### Exercise description
Without the pictures, give the entries below again exactly as written.

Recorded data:
::::
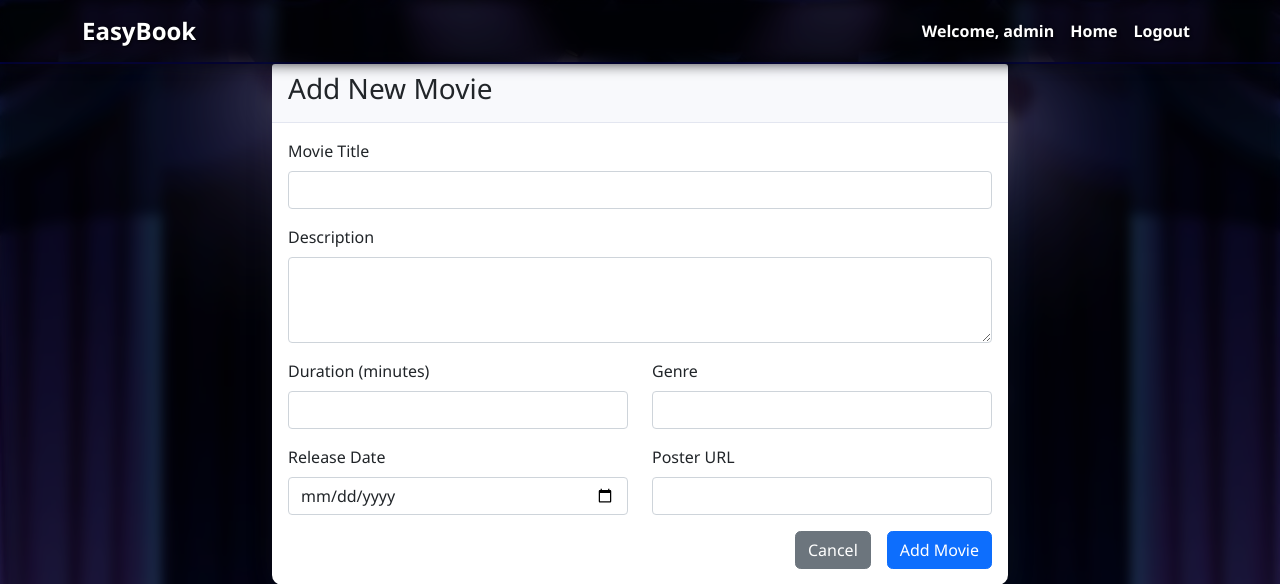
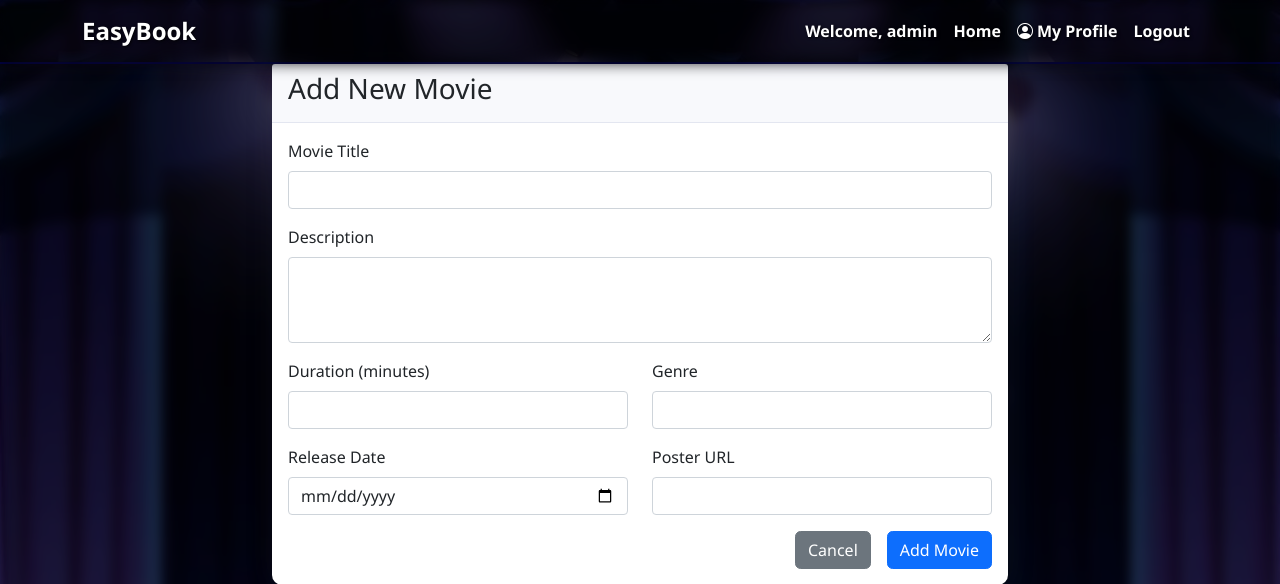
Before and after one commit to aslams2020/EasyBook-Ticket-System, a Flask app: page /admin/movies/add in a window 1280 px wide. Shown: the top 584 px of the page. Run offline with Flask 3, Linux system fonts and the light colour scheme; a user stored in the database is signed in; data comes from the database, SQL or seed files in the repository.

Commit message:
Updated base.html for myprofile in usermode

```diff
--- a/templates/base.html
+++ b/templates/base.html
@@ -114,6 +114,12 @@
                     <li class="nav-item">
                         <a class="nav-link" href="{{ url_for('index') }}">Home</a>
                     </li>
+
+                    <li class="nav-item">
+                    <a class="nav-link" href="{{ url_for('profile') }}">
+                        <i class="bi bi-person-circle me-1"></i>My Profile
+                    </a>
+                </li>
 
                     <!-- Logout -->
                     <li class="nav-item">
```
::::
### Answer to this task
Before and after one commit to aslams2020/EasyBook-Ticket-System, a Flask app: page /admin/movies/add in a window 1280 px wide. Shown: the top 584 px of the page. Run offline with Flask 3, Linux system fonts and the light colour scheme; a user stored in the database is signed in; data comes from the database, SQL or seed files in the repository.

Commit message:
Updated base.html for myprofile in usermode

```diff
--- a/templates/base.html
+++ b/templates/base.html
@@ -114,6 +114,12 @@
                     <li class="nav-item">
                         <a class="nav-link" href="{{ url_for('index') }}">Home</a>
                     </li>
+
+                    <li class="nav-item">
+                    <a class="nav-link" href="{{ url_for('profile') }}">
+                        <i class="bi bi-person-circle me-1"></i>My Profile
+                    </a>
+                </li>
 
                     <!-- Logout -->
                     <li class="nav-item">
```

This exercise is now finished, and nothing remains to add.